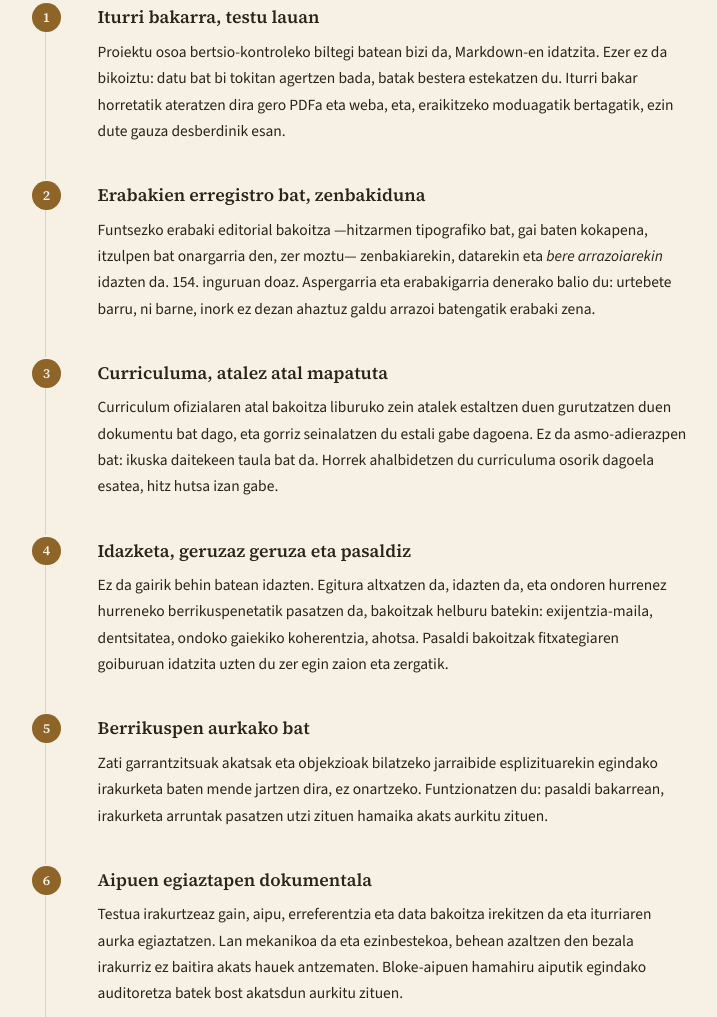
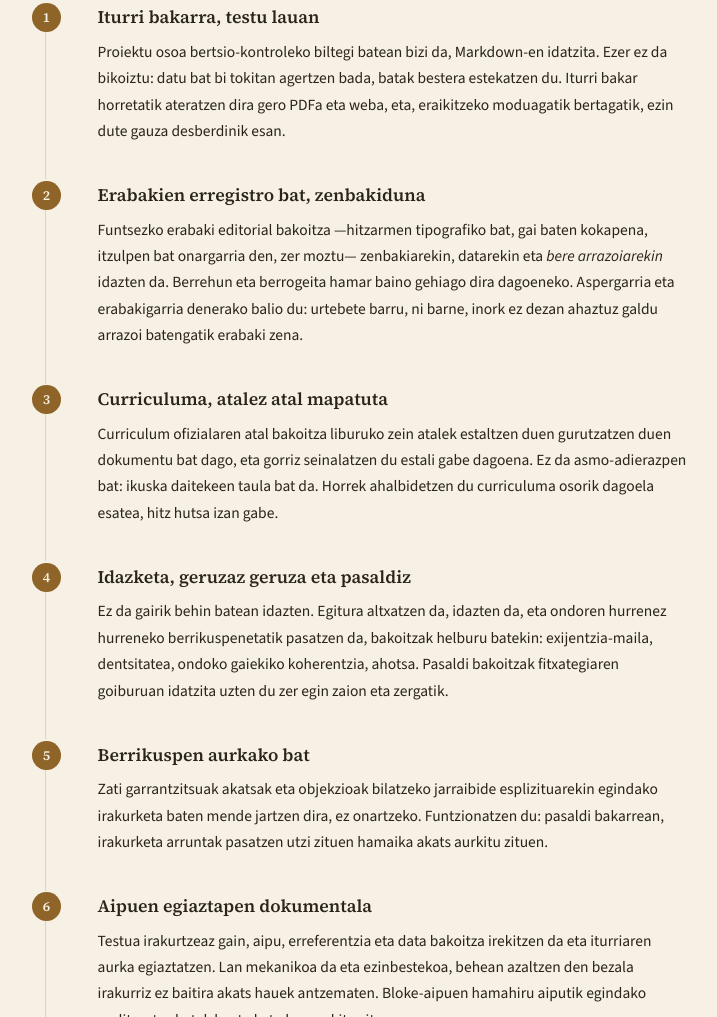
Before and after one commit to eukeni-acebal/eukeni-acebal.github.io, a plain HTML site: page metodo.html in a window 1280 px wide. Shown: the part 1528-2545 px from the top of the page, without its empty margins (281-998 px from the left). Drawn offline with nearby package versions, Linux system fonts and the light colour scheme.

Commit message:
D256: metodo.html deja de decir que las decisiones van por la 154
Co-Authored-By: Claude Opus 5.5 <noreply@anthropic.com>

```diff
--- a/metodo.html
+++ b/metodo.html
@@ -201,7 +201,7 @@ footer{border-top:1px solid var(--linea);padding:2.5rem 0 4rem;font-size:.92rem;
       </li>
       <li>
         <b>Erabakien erregistro bat, zenbakiduna</b>
-        <p>Funtsezko erabaki editorial bakoitza —hitzarmen tipografiko bat, gai baten kokapena, itzulpen bat onargarria den, zer moztu— zenbakiarekin, datarekin eta <em>bere arrazoiarekin</em> idazten da. 154. inguruan doaz. Aspergarria eta erabakigarria denerako balio du: urtebete barru, ni barne, inork ez dezan ahaztuz galdu arrazoi batengatik erabaki zena.</p>
+        <p>Funtsezko erabaki editorial bakoitza —hitzarmen tipografiko bat, gai baten kokapena, itzulpen bat onargarria den, zer moztu— zenbakiarekin, datarekin eta <em>bere arrazoiarekin</em> idazten da. Berrehun eta berrogeita hamar baino gehiago dira dagoeneko. Aspergarria eta erabakigarria denerako balio du: urtebete barru, ni barne, inork ez dezan ahaztuz galdu arrazoi batengatik erabaki zena.</p>
       </li>
       <li>
         <b>Curriculuma, atalez atal mapatuta</b>
```
Also changed, not shown: es/metodo.html (+1 -1 lines).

WORK INSTRUCTIONS —
Where the word "itzulpen" appears in a line of the entries, copy that line.

RESULT —
-        <p>Funtsezko erabaki editorial bakoitza —hitzarmen tipografiko bat, gai baten kokapena, itzulpen bat onargarria den, zer moztu— zenbakiarekin, datarekin eta <em>bere arrazoiarekin</em> idazten da. 154. inguruan doaz. Aspergarria eta erabakigarria denerako balio du: urtebete barru, ni barne, inork ez dezan ahaztuz galdu arrazoi batengatik erabaki zena.</p>
+        <p>Funtsezko erabaki editorial bakoitza —hitzarmen tipografiko bat, gai baten kokapena, itzulpen bat onargarria den, zer moztu— zenbakiarekin, datarekin eta <em>bere arrazoiarekin</em> idazten da. Berrehun eta berrogeita hamar baino gehiago dira dagoeneko. Aspergarria eta erabakigarria denerako balio du: urtebete barru, ni barne, inork ez dezan ahaztuz galdu arrazoi batengatik erabaki zena.</p>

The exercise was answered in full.